Friday, August 18, 2006

Men Of Honour

I saw the movie The Last Samurai today. And all I can say is, it is a privilege to even have seen the ways of the Samurai. Even though the story may be one of a bygone era, it really taught me the ways to live life such that one may not regret having lived such a life.


Silent Samurai: Algren-San.
[he rushes in front of Algren to protect him from being shot, and is consequently shot himself]
Algren: Bob....


Katsumoto: You believe a man can change his destiny?
Algren: I think a man does what he can, until his destiny is revealed.

Katsumoto: The perfect blossom is a rare thing. You could spend your life looking for one, and it would not be a wasted life.

[With his dying breath, he sees blossoms in bloom]
Katsumoto: Perfect... They are all... perfect...


[first lines]
Simon Graham: [narrating] They say Japan was made by a sword. They say the old gods dipped a coral blade into the ocean, and when they pulled it out four perfect drops fell back into the sea, and those drops became the islands of Japan. I say, Japan was made by a handful of brave men. Warriors, willing to give their lives for what seems to have become a forgotten word: honor.

[last lines]
Simon Graham: [narrating] And so the days of the Samurai had ended. Nations, like men, it is sometimes said, have their own destiny. As for the American Captain, no one knows what became of him. Some say that he died of his wounds. Others, that he returned to his own country. But I like to think he may have at last found some small measure of peace, that we all seek, and few of us ever find.


(My Favourite)
Algren: [narrating] They are an intriguing people. From the moment they wake they devote themselves to the perfection of whatever they pursue. I have never seem such discipline. I am surprised to learn that the word Samurai means, 'to serve', and that Katsumoto believes his rebellion to be in the service of the Emperor.

Algren: [narrating] Winter, 1877. What does it mean to be Samurai? To devote yourself utterly to a set of moral principles. To seek a stillness of your mind.
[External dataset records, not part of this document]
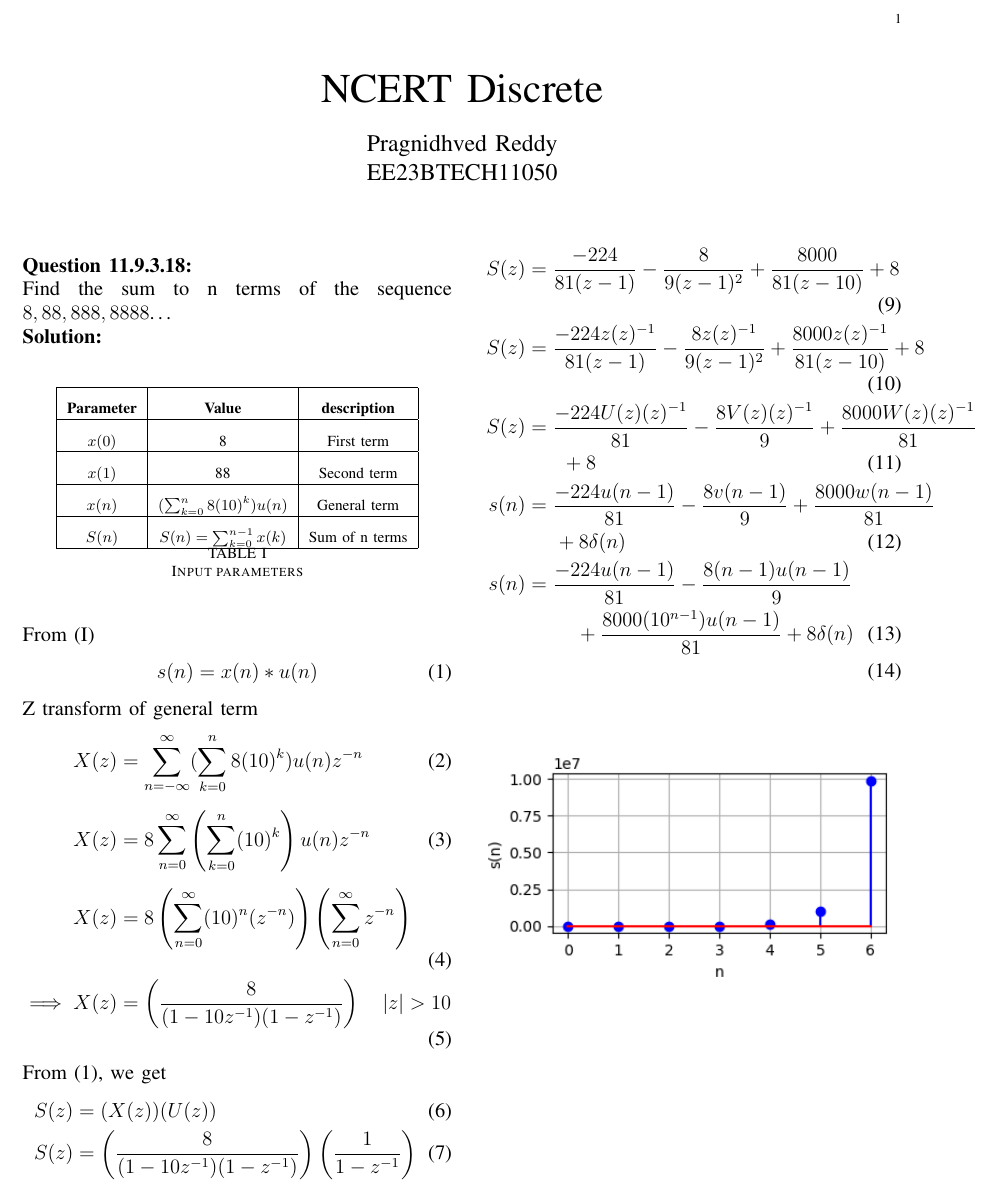
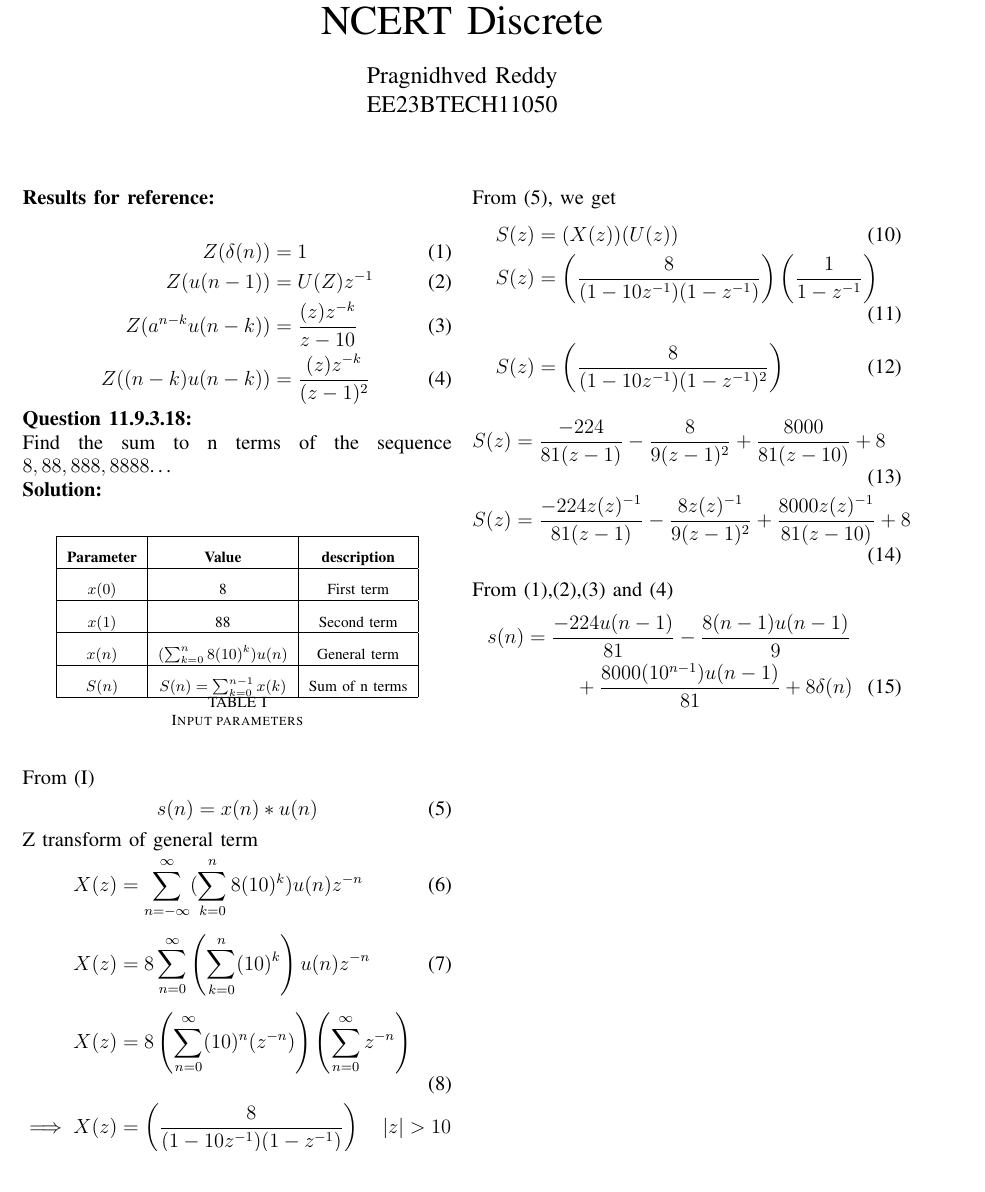
Before and after one commit to pragnidhved/signals-and-systems, a LaTeX paper (11.9.3.18/problem2.tex): part of the page before the commit and part of page 1 of 2 after it, cut at the place of the change. The pictures show the PDF file 11.9.3.18/problem2.pdf that the author committed with the source.

Commit message:
Add files via upload

```diff
--- a/11.9.3.18/problem2.tex
+++ b/11.9.3.18/problem2.tex
@@ -10,6 +10,17 @@
 \maketitle
 \newpage
 \bigskip
+\textbf{Results for reference:}\\
+\begin{align}
+\label{eq:eq1}
+Z(\delta (n)) &=1\\
+\label{eq:eq2}
+Z(u(n-1))&=U(Z)z^{-1}\\
+\label{eq:eq3}
+Z(a^{n-k}u(n-k))&=\frac{(z)z^{-k}}{z-10}\\
+\label{eq:eq4}
+Z((n-k)u(n-k))&=\frac{(z)z^{-k}}{(z-1)^2}
+\end{align}
 \textbf{Question 11.9.3.18:}\\
  Find the sum to n terms of the sequence $8,88,888,8888$\ldots\\
  \solution \\
@@ -46,13 +57,12 @@ From \eqref{eq:eq1}, we get
 \end{align}
 \begin{align}
  S(z)&=\frac{-224}{81(z-1)}-\frac{8}{9(z-1)^2}+\frac{8000}{81(z-10)}+8\\
- S(z)&=\frac{-224z(z)^{-1}}{81(z-1)}-\frac{8z(z)^{-1}}{9(z-1)^2}+\frac{8000z(z)^{-1}}{81(z-10)}+8\\
- \notag S(z)&=\frac{-224U(z)(z)^{-1}}{81}-\frac{8V(z)(z)^{-1}}{9}+\frac{8000W(z)(z)^{-1}}{81}\\&~~~~~
- +8\\
- \notag s(n)&=\frac{-224u(n-1)}{81}-\frac{8v(n-1)}{9}+\frac{8000w(n-1)}{81}\\&~~~~
- +8\delta (n)\\
+ S(z)&=\frac{-224z(z)^{-1}}{81(z-1)}-\frac{8z(z)^{-1}}{9(z-1)^2}+\frac{8000z(z)^{-1}}{81(z-10)}+8
+ \end{align}
+ From \eqref{eq:eq1},\eqref{eq:eq2},\eqref{eq:eq3} and \eqref{eq:eq4}
+ \begin{align}
  \notag s(n)&=\frac{-224u(n-1)}{81}-\frac{8(n-1)u(n-1)}{9}\\&~~~~~~~
- +\frac{8000(10^{n-1})u(n-1)}{81}+8\delta (n)\\
+ +\frac{8000(10^{n-1})u(n-1)}{81}+8\delta (n)
 \end{align}
 \begin{figure}[h!]
     \centering
```
Also changed, not shown: 11.9.3.18/problem2.pdf, 11.9.3.18/problem2.tex (4 more changed lines), 2 other files.
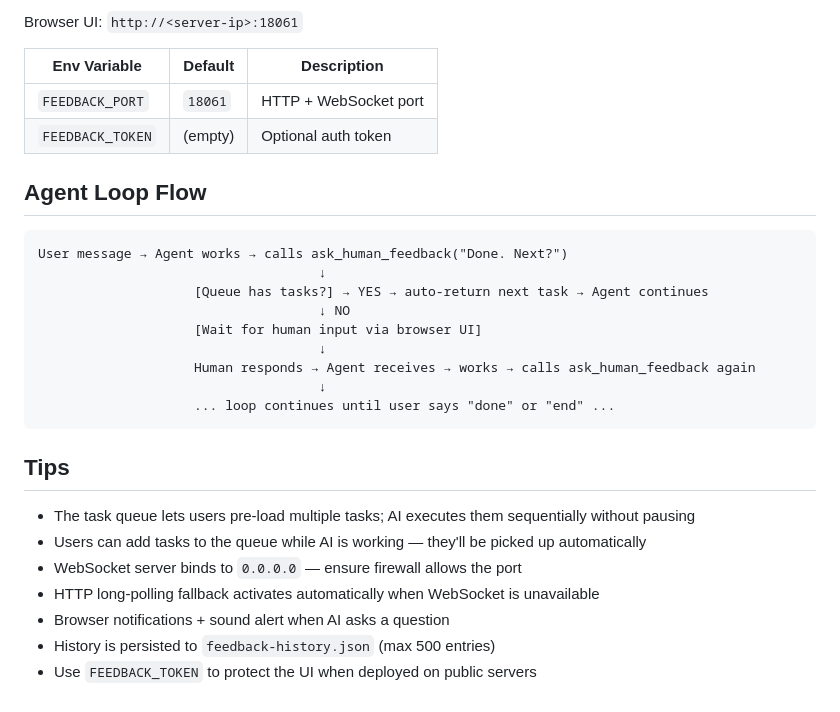
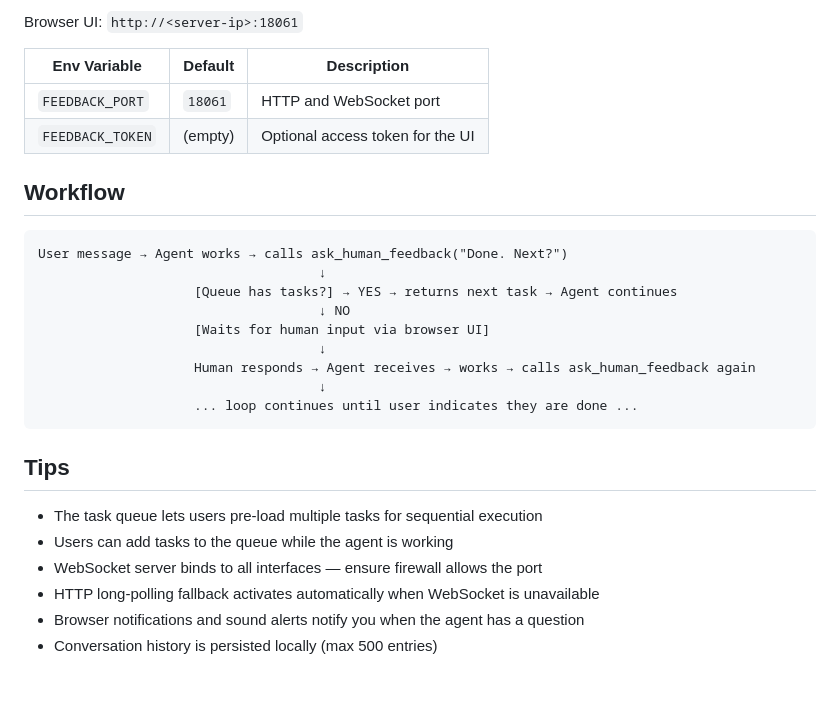
Before and after one commit to 2019-02-18/skill-feedback-collector, a Markdown page: SKILL.md, the part around one of its changes. Drawn GitHub-style.

````diff
--- a/SKILL.md
+++ b/SKILL.md
@@ -87,29 +82,28 @@ Browser UI: `http://<server-ip>:18061`
 
 | Env Variable | Default | Description |
 |---|---|---|
-| `FEEDBACK_PORT` | `18061` | HTTP + WebSocket port |
-| `FEEDBACK_TOKEN` | (empty) | Optional auth token |
+| `FEEDBACK_PORT` | `18061` | HTTP and WebSocket port |
+| `FEEDBACK_TOKEN` | (empty) | Optional access token for the UI |
 
-## Agent Loop Flow
+## Workflow
 
 ```
 User message → Agent works → calls ask_human_feedback("Done. Next?")
                                     ↓
-                    [Queue has tasks?] → YES → auto-return next task → Agent continues
+                    [Queue has tasks?] → YES → returns next task → Agent continues
                                     ↓ NO
-                    [Wait for human input via browser UI]
+                    [Waits for human input via browser UI]
                                     ↓
                     Human responds → Agent receives → works → calls ask_human_feedback again
                                     ↓
-                    ... loop continues until user says "done" or "end" ...
+                    ... loop continues until user indicates they are done ...
 ```
 
 ## Tips
 
-- The task queue lets users pre-load multiple tasks; AI executes them sequentially without pausing
-- Users can add tasks to the queue while AI is working — they'll be picked up automatically
-- WebSocket server binds to `0.0.0.0` — ensure firewall allows the port
+- The task queue lets users pre-load multiple tasks for sequential execution
+- Users can add tasks to the queue while the agent is working
+- WebSocket server binds to all interfaces — ensure firewall allows the port
 - HTTP long-polling fallback activates automatically when WebSocket is unavailable
-- Browser notifications + sound alert when AI asks a question
-- History is persisted to `feedback-history.json` (max 500 entries)
-- Use `FEEDBACK_TOKEN` to protect the UI when deployed on public servers
+- Browser notifications and sound alerts notify you when the agent has a question
+- Conversation history is persisted locally (max 500 entries)
````
Also changed, not shown: other parts of SKILL.md (+24 -29 lines), README.md (+4 -4 lines).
And to master the way of the sword.

Algren: [narrating] Spring, 1877. This marks the longest I've stayed in one place since I left the farm at 17. There is so much here I will never understand. I've never been a church going man, and what I've seen on the field of battle has led me to question God's purpose. But there is indeed something spiritual in this place. And though it may forever be obscure to me, I cannot but be aware of its power. I do know that it is here that I've known my first untroubled sleep in many years.


Higen: Will you fight the white men, too?
Algren: If they come here, yes.
Higen: Why?
Algren: Because they come to destroy what I have come to love.


Algren(to Emperor Meiji): This is Katsumoto's sword. He would have wanted you to have it. He hoped with his dying breath that you would remember his ancestors who held it, and what they died for. May the strength of the Samurai always be with you.

Emperor Meiji: Tell me how he died.
Algren: I will tell you how he lived.

Emperor Meiji: My ancestors have ruled Japan for 2,000 years. And for all that time we have slept. During my sleep I have dreamed. I dreamed of a unified Japan. Of a country strong and independent and modern... And now we are awake. We have railroads and cannon and Western clothing. But we cannot forget who we are. Or where we come from.

Katsumoto, Nathan Algren, Ujio, Nobutada, Bob, Higen... Godspeed...


Balaji said...

i have seen this movie before and enjoyed it a lot. I have definitely not analysed like you have done...but enjoyed your quotes.

Maverick said...

hey balaji,

those quotes were taken by me from a page on the net i came across yaar... so cant claim credit for those... i took the ones that i had noticed in the movie and also some that appealed to me...

and yes... its a nice movie and one does take something from it...

Rishi said...

While I enjoyed the movie, it is also the case that The Last Samurai is romanticised on so many levels. The portrayal of Katsumoto as the beloved patriarch and leader of his community tends to obscure the oppressive feudalism and rigidity of Japanese society. The portrayal of a pastoral ideal society, in which everyone knows his or her place, being swamped by the corrupt forces of modern industrial society...well, let us just say that I am on the side of the despised middle classes and democracy. The Meiji Restoration, for all the horrors that were unleashed in WW II, also laid the foundation for a brilliant technical and scientific revolution that, post-1945, has given the world so much. The only truly accurate part of that movie was the final battle. Have you read the Social History of the machine gun? It is a fascinating book that examines so many of the issues depicted in the movie.
Which doesn't stop the movie from being great fun, of course. :)